Boeing’s China president Ian Thomas described the flight as “a significant milestone” in China’s aviation industry. Biofuels can cut airlines’ carbon dioxide emissions by 80% compared to traditional jet fuels, but earlier plans to make these fuels from plant matter have proven tougher and more expensive than some predicted, forcing the US to cut quotas.
But China, which has already been ramping up wind power capacity and other clean energy sources, has an unusual advantage.
China has long struggled to contain its trade in “gutter oil,” a practice in which unlicensed vendors buy used cooking oil from some restaurants and resell it to others.
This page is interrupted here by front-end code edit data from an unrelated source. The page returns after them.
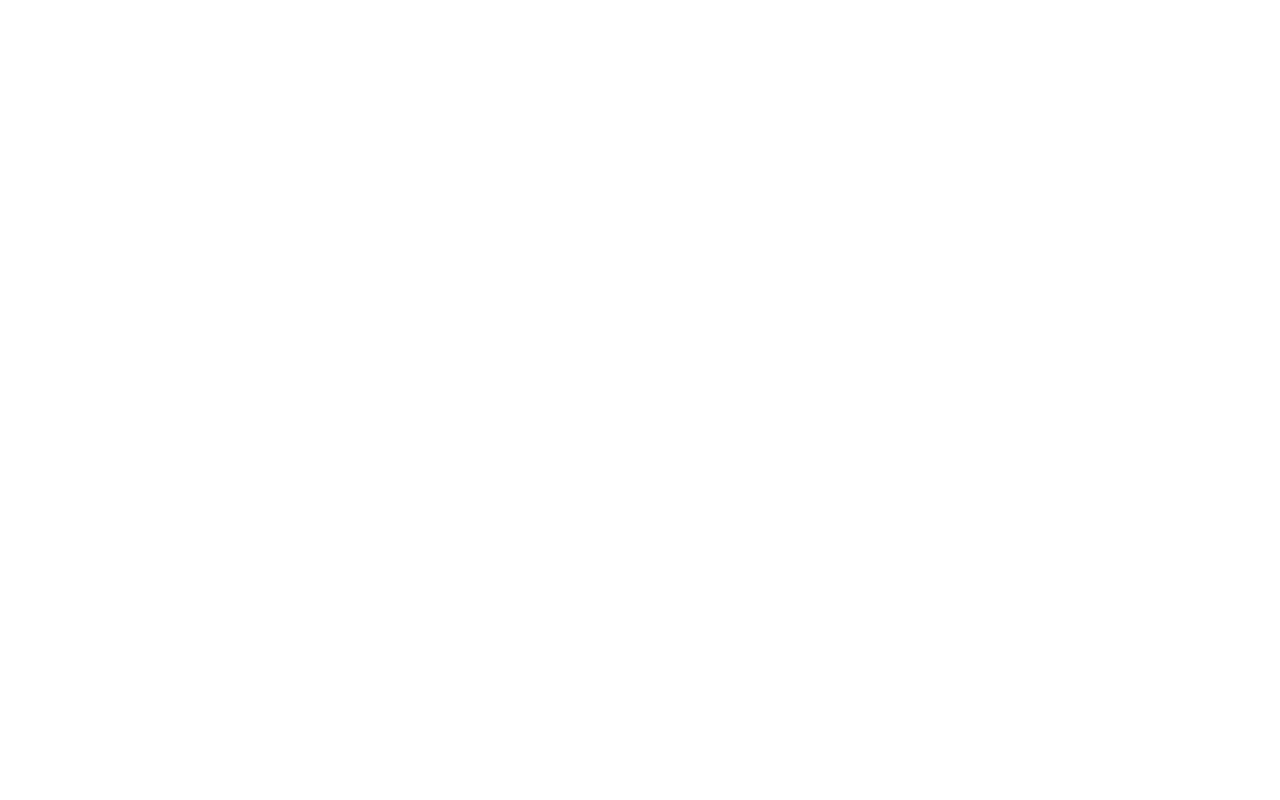
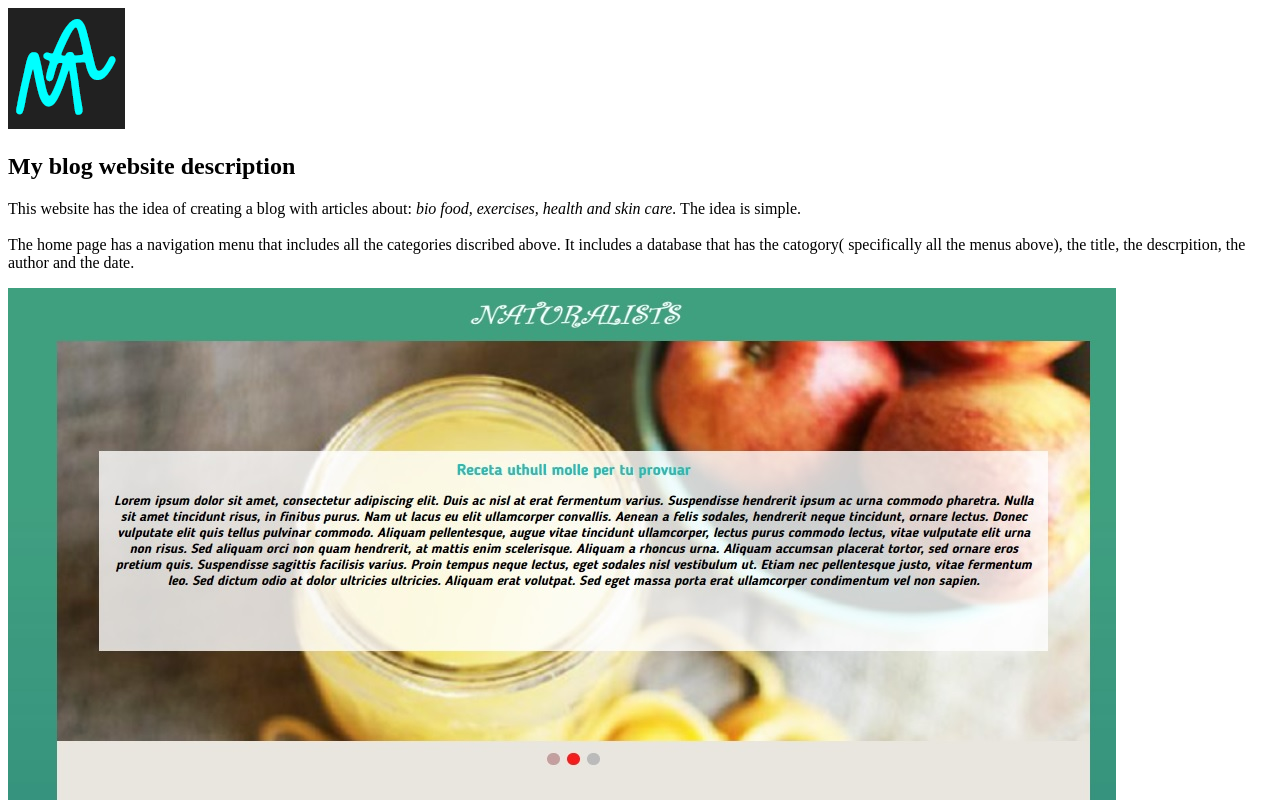
Before and after one commit to memajal/Portofolio_Website, a plain HTML site: page blog_website.html in a window 1280 px wide. Shown: the top 800 px of the page. Drawn offline with Linux system fonts and the light colour scheme; a web font is replaced by a local one.

Commit message:
Blog_Website HTML Page First Part
- header part that include the logo and the Backa to home link

- main part that will start will have a short description and a photo about it.

```diff
--- a/blog_website.html
+++ b/blog_website.html
@@ -1,11 +1,74 @@
 <!DOCTYPE html>
 
 <html lang="en" xmlns="http://www.w3.org/1999/xhtml">
+
 <head>
+    <!-- add metta content of my portofolio website-->
     <meta charset="utf-8" />
-    <title></title>
+    <meta name="viewport" content="width=device-width, initial-scale=1">
+    <meta name="description" content="This is the personal web developer portofolio of Alketa Memaj">
+    <meta name="author" content="Alketa Memaj">
+
+    <!-- add title of my portofolio website-->
+    <title>Alketa Memaj WebDev Portofolio</title>
+
+    <!-- add logo of my portofolio website-->
+    <link rel="icon" href="img/logo.png">
+
+    <!-- add css files that have the specific style for specific parts of the website-->
+    <link rel="stylesheet" href="css/projects.css" />
+
+    <!-- add the font that I will use in my page Jellee font-->
+    <link rel="stylesheet" media="screen" href="https://fontlibrary.org//face/jellee-typeface" type="text/css" />
+    <!-- add the icon library-->
+
+    <style>
+        /*class active will have the color of active menu*/
+        .active {
+            color: #00ffff;
+        }
+
+        /*class default will have the standart color of menues*/
+        .default {
+            color: white;
+        }
+    </style>
 </head>
+
+
 <body>
 
+    <header>
+
+        <!-- The header contains the logo that I have created plus
+        the link to return back to home page, that is the same for every screen sizes-->
+        <img id="logo" src="img/logo.png" />
+        <a href="index.html" class="default"> << Back to Home</a>
+
+    </header>
+
+    <main>
+        <div id="blog_description">
+            <h2> My blog website description</h2>
+
+            <div class="blog_description_parts">
+                <p>
+                    This website has the idea of creating a blog with articles about:
+                    <em>bio food, exercises, health and skin care.</em>
+                    The idea is simple.
+
+                    <br />
+                    <br />
+                    The home page has a navigation menu that includes all the categories discribed above.
+                    It includes a database that has the catogory( specifically all the menus above), the title, the descrpition, the author and the date.
+                </p>
+
+                <img src="img/BlogWebsite1.jpg" class="myImg" />
+            </div>
+            <hr>
+        </div>
+
+    </main>
+
 </body>
-</html>
+ </html>
```
Also changed, not shown: index.html (+0 -1 lines), css/projects.css (added), img/BlogWebsite1.jpg (added), img/BlogWebsite2.jpg (added), img/BlogWebsite3.jpg (added), img/BlogWebsite4.jpg (added), img/BlogWebsite5.jpg (added).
At best, these vendors clean and process the oil before selling it on; at worst, they dredge old oil from drains that then they sell as new.
Last year, Boeing partnered with Commercial Aircraft of China to develop biofuel from precisely this kind of old oil, and the companies estimate China’s gutter oil supplies could produce 1.8 billion liters (476 million gallons) of biofuel every year.
In the future, the Chinese gutter-oil trade could collapse as restaurant owners, living on thin margins, shift to selling their old oil to airlines.